SPECIFICS OF DOING BUSINESS IN THE CZECH REPUBLIC
The Czech Republic was ranked 17th out of 165 countries in the Economic Freedom of the World report published by the Canadian Fraser Institute in 2022. Moreover, compared to the last year, it improved its position by ten lines at once, ahead of Germany and Great Britain. This indicates positive trends in the country, improving living standards and business conditions.
Registering a company in the Czech Republic is not very troublesome; both residents and non-residents are eligible to do it. Foreign businessmen here have the same rights and conditions for conducting business as Czech citizens. Small individual enterprises are widespread in this country, and family businesses are frequent. Foreign businessmen are entitled to obtain a residence permit on the condition of starting a company in the territory of the Czech Republic or participating in the business as a partner.
Taxation in the Czech Republic is formed according to the European model, and the norms of local tax legislation synchronise with the norms and requirements of the European Union more and more every year. The basic income tax rate in the Czech Republic is 19%, but there are several legal options for lowering it. VAT ranges from 10% to 21% and is mandatory for companies with turnover of more than 1 million CZK per year. Some services (for example, medical) are exempt from value-added tax. Contributions to various insurance funds (by the employer) amount to 33.8% of the total sum of wages paid. Capital gains in the Czech Republic are taxed at 19%.
All persons and entities planning to do business in the Czech Republic must obtain a trade licence (živnostenský list). It gives the right to do business in the country, but nothing more.
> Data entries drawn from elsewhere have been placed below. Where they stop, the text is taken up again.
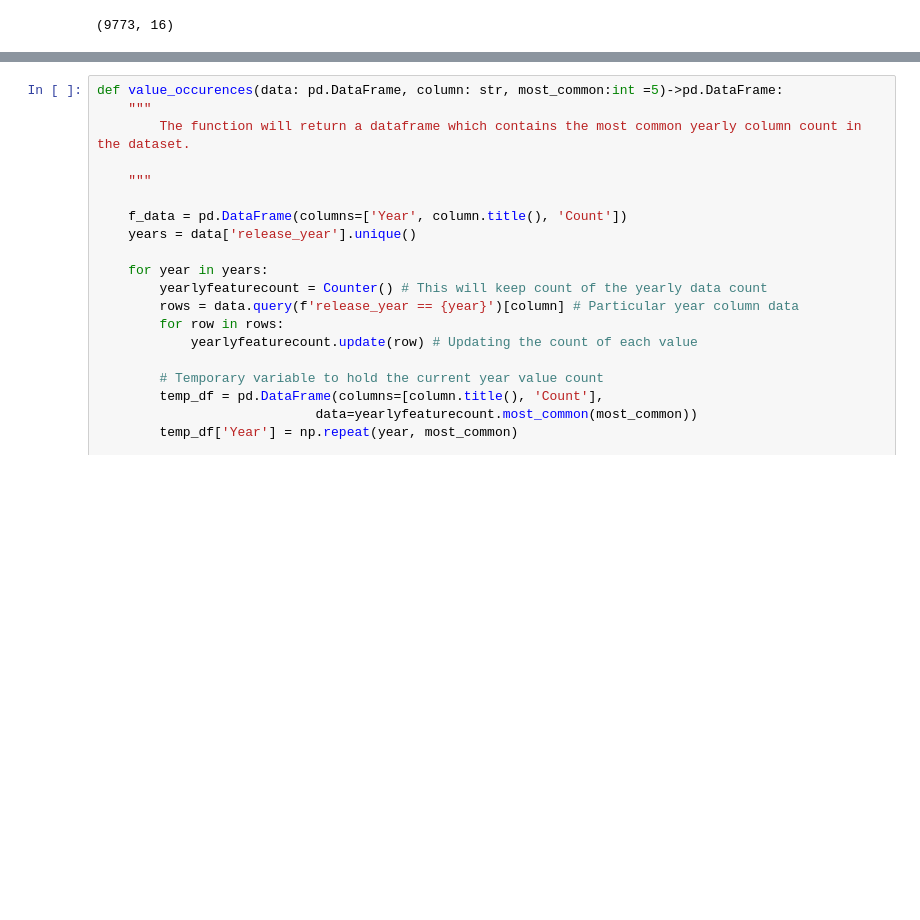
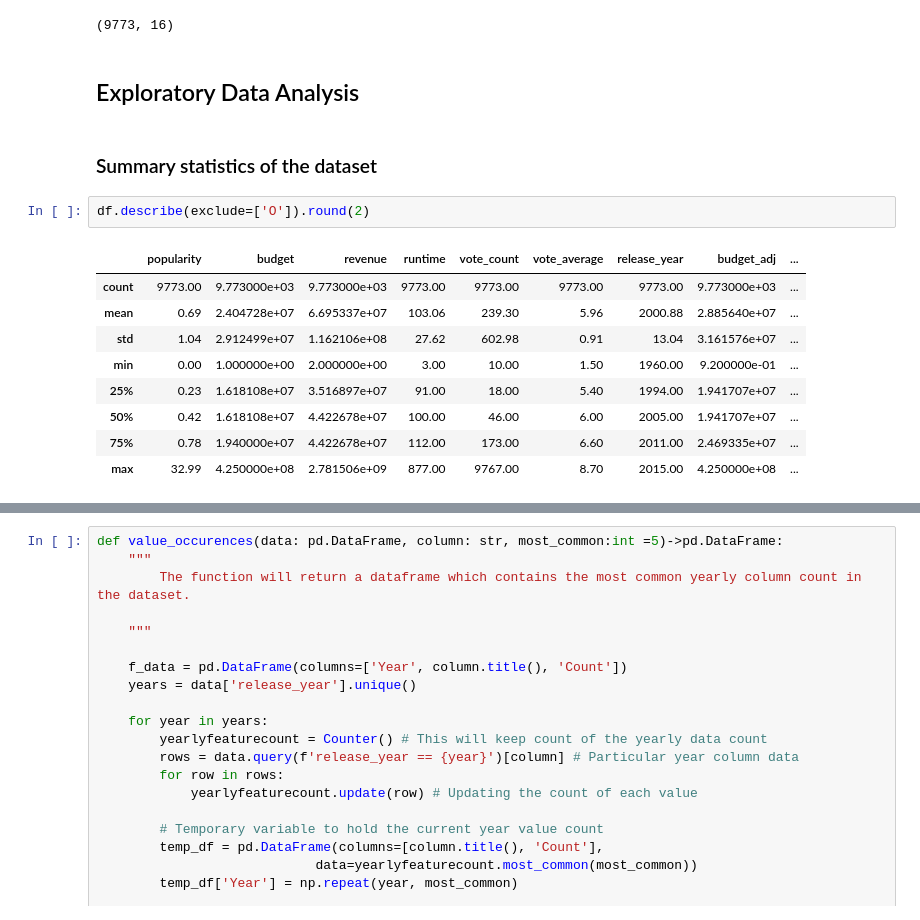
Before and after one commit to comsavvy/Movies-dataset-Analysis, a Jupyter notebook: investigate-a-dataset.ipynb, the cells around one changed output, grey strips where cells are left out. Drawn from its saved outputs; the diff is of its cells as text; blank space fills up the shorter version.

Commit message:
Statistical summary added

```diff
--- a/investigate-a-dataset.ipynb
+++ b/investigate-a-dataset.ipynb
@@ -316,3 +316,20 @@ dtype: int64
 df.shape
 # %% [output]
 (9773, 16)
+# %% [markdown]
+<a id='eda'></a>
+## Exploratory Data Analysis
+# %% [markdown]
+### Summary statistics of the dataset
+# %%
+df.describe(exclude=['O']).round(2)
+# %% [output]
+|  | popularity | budget | revenue | runtime | vote_count | vote_average | release_year | budget_adj | ... |
+| count | 9773.00 | 9.773000e+03 | 9.773000e+03 | 9773.00 | 9773.00 | 9773.00 | 9773.00 | 9.773000e+03 | ... |
+| mean | 0.69 | 2.404728e+07 | 6.695337e+07 | 103.06 | 239.30 | 5.96 | 2000.88 | 2.885640e+07 | ... |
+| std | 1.04 | 2.912499e+07 | 1.162106e+08 | 27.62 | 602.98 | 0.91 | 13.04 | 3.161576e+07 | ... |
+| min | 0.00 | 1.000000e+00 | 2.000000e+00 | 3.00 | 10.00 | 1.50 | 1960.00 | 9.200000e-01 | ... |
+| 25% | 0.23 | 1.618108e+07 | 3.516897e+07 | 91.00 | 18.00 | 5.40 | 1994.00 | 1.941707e+07 | ... |
+| 50% | 0.42 | 1.618108e+07 | 4.422678e+07 | 100.00 | 46.00 | 6.00 | 2005.00 | 1.941707e+07 | ... |
+| 75% | 0.78 | 1.940000e+07 | 4.422678e+07 | 112.00 | 173.00 | 6.60 | 2011.00 | 2.469335e+07 | ... |
+| max | 32.99 | 4.250000e+08 | 2.781506e+09 | 877.00 | 9767.00 | 8.70 | 2015.00 | 4.250000e+08 | ... |
```
Also changed, not shown: parts of 2 cells of this notebook.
Many activities require special permission from the state. There are 4 types of licences in the Czech Republic: free, professional or craft, special, and concession. As a rule, businessmen do not have any difficulties obtaining an activity permit, but different types of licences have subtleties that foreign businessmen need to consider when submitting documents.
Companies are required to submit their annual report by March 31st. For the convenience of the residents of the country and the transparency of potential partners, financial statements of companies must be published and freely available on the Internet. Relevant documents must be submitted to the Commercial Register for this purpose. If a company does not publicly disclose its financial statements, the Law of Accounting imposes a penalty of up to 3% of the company’s total assets.